Yet, to this rule there are two exceptions. One in the Exceptions. case of the king, in whom a chattel may vest by a grant of it formerly made to a preceding king and his successors (g). The other exception is, where, by a particular custom, some particular corporations sole have acquired a power of taking particular chattel interests in succession. And this custom, being against the general tenor of the common law, must be strictly interpreted, and not extended to any other chattel interests than such immemorial usage will strictly warrant. Thus, the chamberlain of London, who is a corporation sole, may, by the custom of London, take bonds and recognizances to himself and his successors, for the benefit of the orphan's fund (h): but it will not follow from thence, that he has a capacity to take a lease for years to himself and his successors for the same purpose; for the custom extends not to that: nor that he
bond to himself and his successors, for any other purpose than the benefit of the orphan's
, fund; for that also is not warranted by the custom.
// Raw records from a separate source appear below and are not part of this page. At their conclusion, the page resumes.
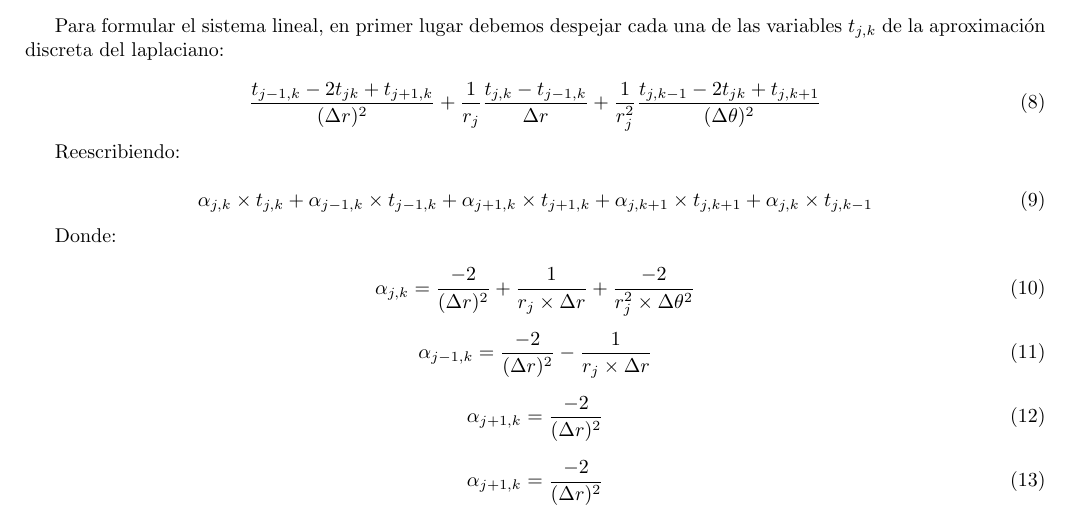
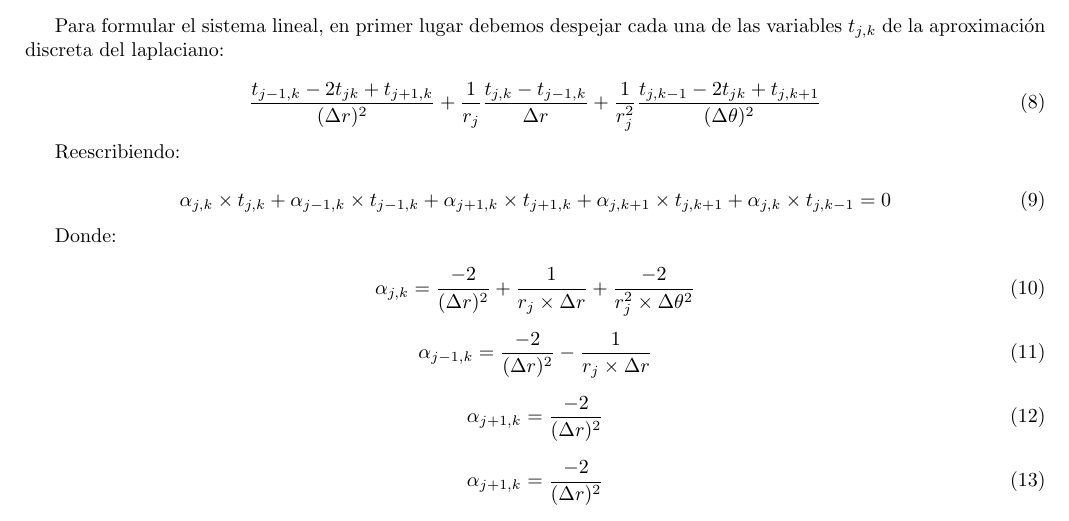
Before and after one commit to mbaigorria/metnum, a LaTeX document (tp1/docs/informe.tex, which reads tp1/docs/introduction.tex): part of page 4 of 6, cut so that both start at the same text. Compiled offline with pdfLaTeX.

Commit message:
Introduccion.

```diff
--- a/tp1/docs/introduction.tex
+++ b/tp1/docs/introduction.tex
@@ -85,7 +85,7 @@ Para formular el sistema lineal, en primer lugar debemos despejar cada una de la
 Reescribiendo:
 
 \begin{equation}
-\alpha_{j,k} \times t_{j,k} + \alpha_{j-1,k} \times t_{j-1,k} + \alpha_{j+1,k} \times t_{j+1,k} + \alpha_{j,k+1} \times t_{j,k+1} + \alpha_{j,k} \times t_{j,k-1}
+\alpha_{j,k} \times t_{j,k} + \alpha_{j-1,k} \times t_{j-1,k} + \alpha_{j+1,k} \times t_{j+1,k} + \alpha_{j,k+1} \times t_{j,k+1} + \alpha_{j,k} \times t_{j,k-1} = 0
 \end{equation}
 
 Donde:
```
Also changed, not shown: tp1/docs/informe.pdf.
Wherefore, upon the whole, we may close this head with laying down this general rule; that such right of succession to chattels is *universally inherent by the common law in all [ * 433 ] aggregate corporations, in the king, and in such single corporations as represent a number of persons; and may, by special custom, belong to certain other sole corporations for some particular purposes: although, generally, in sole corporations no such right can exist.
VI. A sixth method of acquiring property in goods and vi. By marriage. chattels is by marriage, whereby those chattels, which belonged formerly to the wife, are by act of law vested in the
(f) Co. Litt. 46.
(9) Ibid. 90.
(h) 4 Rep. 65; Cro. Eliz. 682.
Τ Τ 2
Chattels personal vest in the husband absolutely;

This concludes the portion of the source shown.